- [Records for this task]:
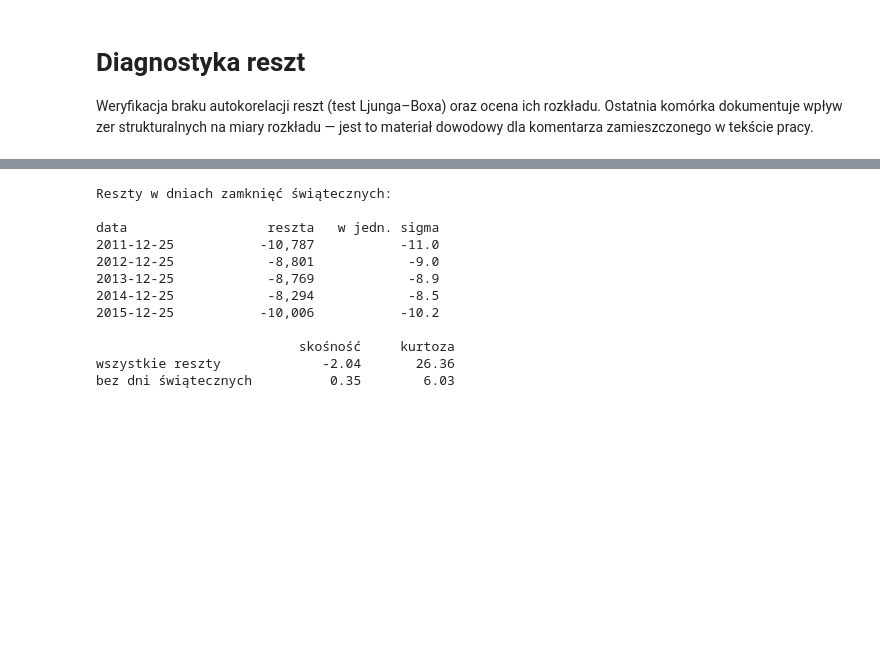
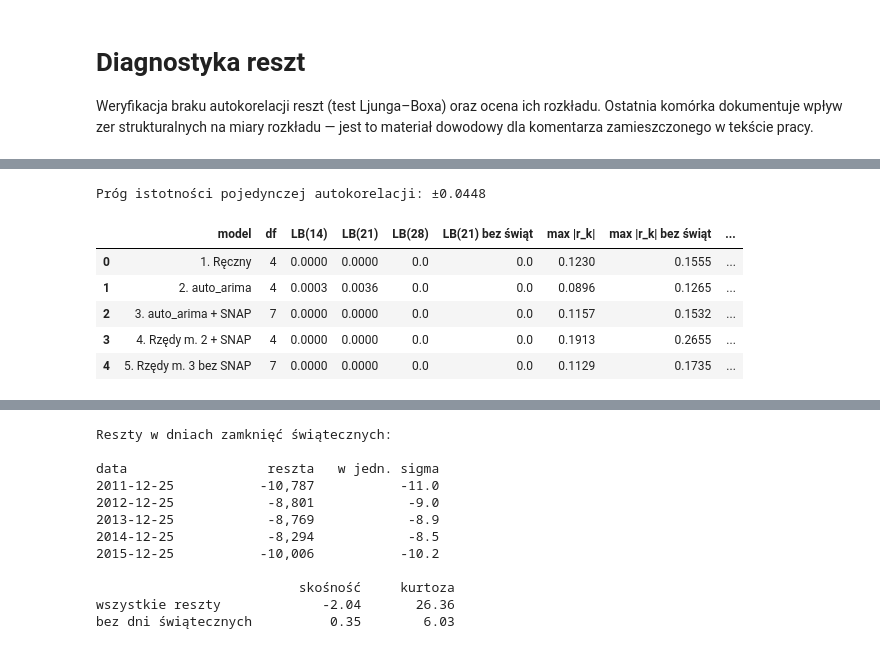
Before and after one commit to JakubOkrzesik/SARIMA-magisterka, a Jupyter notebook: main.ipynb, the cells around one changed output, grey strips where cells are left out. Cells and saved outputs as stored; diff of their text form; code cells hidden in the pictures; blank space fills up the shorter version.

```diff
--- a/main.ipynb
+++ b/main.ipynb
@@ -702,0 +791,20 @@ Kontrola zgodności reestymacji z wynikiem auto_arima:
+# %%
+# Warunki stacjonarności i odwracalności
+print("\n" + "=" * 70)
+print("PIERWIASTKI WIELOMIANÓW CHARAKTERYSTYCZNYCH")
+print("      (moduł > 1 oznacza spełnienie warunku)")
+print("=" * 70)
+for nazwa, m in modele.items():
+    ar = np.abs(m.arroots) if len(m.arroots) else np.array([])
+    ma = np.abs(m.maroots) if len(m.maroots) else np.array([])
+    ok_ar = "spełniony" if (ar > 1).all() or len(ar) == 0 else "NARUSZONY"
+    ok_ma = "spełniony" if (ma > 1).all() or len(ma) == 0 else "NARUSZONY"
+    print(f"\n--- {nazwa}")
+    if len(ar):
+        print(f"    AR  min |pierwiastek| = {ar.min():7.3f}   -> {ok_ar}")
+    else:
+        print(f"    AR  brak parametrów")
+    if len(ma):
+        print(f"    MA  min |pierwiastek| = {ma.min():7.3f}   -> {ok_ma}")
+    else:
+        print(f"    MA  brak parametrów")
@@ -902,0 +1004,54 @@ diagnostyka
+# %%
+# Diagnostyka reszt — poprawne stopnie swobody testu Ljunga-Boxa.
+# UWAGA: m.model.k_seasonal_ar zwraca P*s (a nie P), dlatego rzędy
+# odczytujemy wprost ze specyfikacji modelu.
+specyfikacje = {
+    "1. Ręczny":              (sarimax_hand,      (1, 1, 1), (1, 1, 1, 7)),
+    "2. auto_arima":          (sarimax_auto,      order_auto, seas_auto),
+    "3. auto_arima + SNAP":   (sarimax_snap,      order_snap, seas_snap),
+    "4. Rzędy m. 2 + SNAP":   (sarimax_auto_snap, order_auto, seas_auto),
+    "5. Rzędy m. 3 bez SNAP": (sarimax_snap_bez,  order_snap, seas_snap),
+}
+
+LAGS = [14, 21, 28]      # muszą przewyższać df_model
+wiersze = []
+
+for nazwa, (m, order, seas) in specyfikacje.items():
+    p, d, q = order
+    P, D, Q, s = seas
+    df_model = p + q + P + Q
+
+    r = pd.Series(m.resid, index=y_train.index)
+    r = r.iloc[max(m.loglikelihood_burn, d + D * s + p + P * s):]
+
+    maska = ~((r.index.month == 12) & (r.index.day.isin([25, 26])))
+    r_bez = r[maska]
+
+    lb  = acorr_ljungbox(r,     lags=LAGS, model_df=df_model, return_df=True)
+    lbb = acorr_ljungbox(r_bez, lags=LAGS, model_df=df_model, return_df=True)
+
+    wiersze.append({
+        "model": nazwa,
+        "df": df_model,
+        "LB(14)": lb.loc[14, "lb_pvalue"],
+        "LB(21)": lb.loc[21, "lb_pvalue"],
+        "LB(28)": lb.loc[28, "lb_pvalue"],
+        "LB(21) bez świąt": lbb.loc[21, "lb_pvalue"],
+        "max |r_k|": abs(sm.tsa.acf(r, nlags=28)[1:]).max(),
+        "max |r_k| bez świąt": abs(sm.tsa.acf(r_bez, nlags=28)[1:]).max(),
+        "skośność": r.skew(),
+        "kurtoza": r.kurtosis() + 3,
+    })
+
+diagnostyka = pd.DataFrame(wiersze).round(4)
+print(f"Próg istotności pojedynczej autokorelacji: "
+      f"±{1.96 / len(y_train) ** 0.5:.4f}")
+diagnostyka
+# %% [output]
+Próg istotności pojedynczej autokorelacji: ±0.0448
+|  | model | df | LB(14) | LB(21) | LB(28) | LB(21) bez świąt | max |r_k| | max |r_k| bez świąt | ... |
+| 0 | 1. Ręczny | 4 | 0.0000 | 0.0000 | 0.0 | 0.0 | 0.1230 | 0.1555 | ... |
+| 1 | 2. auto_arima | 4 | 0.0003 | 0.0036 | 0.0 | 0.0 | 0.0896 | 0.1265 | ... |
+| 2 | 3. auto_arima + SNAP | 7 | 0.0000 | 0.0000 | 0.0 | 0.0 | 0.1157 | 0.1532 | ... |
+| 3 | 4. Rzędy m. 2 + SNAP | 4 | 0.0000 | 0.0000 | 0.0 | 0.0 | 0.1913 | 0.2655 | ... |
+| 4 | 5. Rzędy m. 3 bez SNAP | 7 | 0.0000 | 0.0000 | 0.0 | 0.0 | 0.1129 | 0.1735 | ... |
```
Also changed, not shown: parts of 17 cells of this notebook, 1 other file.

- [Assignment]: The expected output is every entry above, retyped exactly, with the pictures removed.

- [Answer area]:
Before and after one commit to JakubOkrzesik/SARIMA-magisterka, a Jupyter notebook: main.ipynb, the cells around one changed output, grey strips where cells are left out. Cells and saved outputs as stored; diff of their text form; code cells hidden in the pictures; blank space fills up the shorter version.

```diff
--- a/main.ipynb
+++ b/main.ipynb
@@ -702,0 +791,20 @@ Kontrola zgodności reestymacji z wynikiem auto_arima:
+# %%
+# Warunki stacjonarności i odwracalności
+print("\n" + "=" * 70)
+print("PIERWIASTKI WIELOMIANÓW CHARAKTERYSTYCZNYCH")
+print("      (moduł > 1 oznacza spełnienie warunku)")
+print("=" * 70)
+for nazwa, m in modele.items():
+    ar = np.abs(m.arroots) if len(m.arroots) else np.array([])
+    ma = np.abs(m.maroots) if len(m.maroots) else np.array([])
+    ok_ar = "spełniony" if (ar > 1).all() or len(ar) == 0 else "NARUSZONY"
+    ok_ma = "spełniony" if (ma > 1).all() or len(ma) == 0 else "NARUSZONY"
+    print(f"\n--- {nazwa}")
+    if len(ar):
+        print(f"    AR  min |pierwiastek| = {ar.min():7.3f}   -> {ok_ar}")
+    else:
+        print(f"    AR  brak parametrów")
+    if len(ma):
+        print(f"    MA  min |pierwiastek| = {ma.min():7.3f}   -> {ok_ma}")
+    else:
+        print(f"    MA  brak parametrów")
@@ -902,0 +1004,54 @@ diagnostyka
+# %%
+# Diagnostyka reszt — poprawne stopnie swobody testu Ljunga-Boxa.
+# UWAGA: m.model.k_seasonal_ar zwraca P*s (a nie P), dlatego rzędy
+# odczytujemy wprost ze specyfikacji modelu.
+specyfikacje = {
+    "1. Ręczny":              (sarimax_hand,      (1, 1, 1), (1, 1, 1, 7)),
+    "2. auto_arima":          (sarimax_auto,      order_auto, seas_auto),
+    "3. auto_arima + SNAP":   (sarimax_snap,      order_snap, seas_snap),
+    "4. Rzędy m. 2 + SNAP":   (sarimax_auto_snap, order_auto, seas_auto),
+    "5. Rzędy m. 3 bez SNAP": (sarimax_snap_bez,  order_snap, seas_snap),
+}
+
+LAGS = [14, 21, 28]      # muszą przewyższać df_model
+wiersze = []
+
+for nazwa, (m, order, seas) in specyfikacje.items():
+    p, d, q = order
+    P, D, Q, s = seas
+    df_model = p + q + P + Q
+
+    r = pd.Series(m.resid, index=y_train.index)
+    r = r.iloc[max(m.loglikelihood_burn, d + D * s + p + P * s):]
+
+    maska = ~((r.index.month == 12) & (r.index.day.isin([25, 26])))
+    r_bez = r[maska]
+
+    lb  = acorr_ljungbox(r,     lags=LAGS, model_df=df_model, return_df=True)
+    lbb = acorr_ljungbox(r_bez, lags=LAGS, model_df=df_model, return_df=True)
+
+    wiersze.append({
+        "model": nazwa,
+        "df": df_model,
+        "LB(14)": lb.loc[14, "lb_pvalue"],
+        "LB(21)": lb.loc[21, "lb_pvalue"],
+        "LB(28)": lb.loc[28, "lb_pvalue"],
+        "LB(21) bez świąt": lbb.loc[21, "lb_pvalue"],
+        "max |r_k|": abs(sm.tsa.acf(r, nlags=28)[1:]).max(),
+        "max |r_k| bez świąt": abs(sm.tsa.acf(r_bez, nlags=28)[1:]).max(),
+        "skośność": r.skew(),
+        "kurtoza": r.kurtosis() + 3,
+    })
+
+diagnostyka = pd.DataFrame(wiersze).round(4)
+print(f"Próg istotności pojedynczej autokorelacji: "
+      f"±{1.96 / len(y_train) ** 0.5:.4f}")
+diagnostyka
+# %% [output]
+Próg istotności pojedynczej autokorelacji: ±0.0448
+|  | model | df | LB(14) | LB(21) | LB(28) | LB(21) bez świąt | max |r_k| | max |r_k| bez świąt | ... |
+| 0 | 1. Ręczny | 4 | 0.0000 | 0.0000 | 0.0 | 0.0 | 0.1230 | 0.1555 | ... |
+| 1 | 2. auto_arima | 4 | 0.0003 | 0.0036 | 0.0 | 0.0 | 0.0896 | 0.1265 | ... |
+| 2 | 3. auto_arima + SNAP | 7 | 0.0000 | 0.0000 | 0.0 | 0.0 | 0.1157 | 0.1532 | ... |
+| 3 | 4. Rzędy m. 2 + SNAP | 4 | 0.0000 | 0.0000 | 0.0 | 0.0 | 0.1913 | 0.2655 | ... |
+| 4 | 5. Rzędy m. 3 bez SNAP | 7 | 0.0000 | 0.0000 | 0.0 | 0.0 | 0.1129 | 0.1735 | ... |
```
Also changed, not shown: parts of 17 cells of this notebook, 1 other file.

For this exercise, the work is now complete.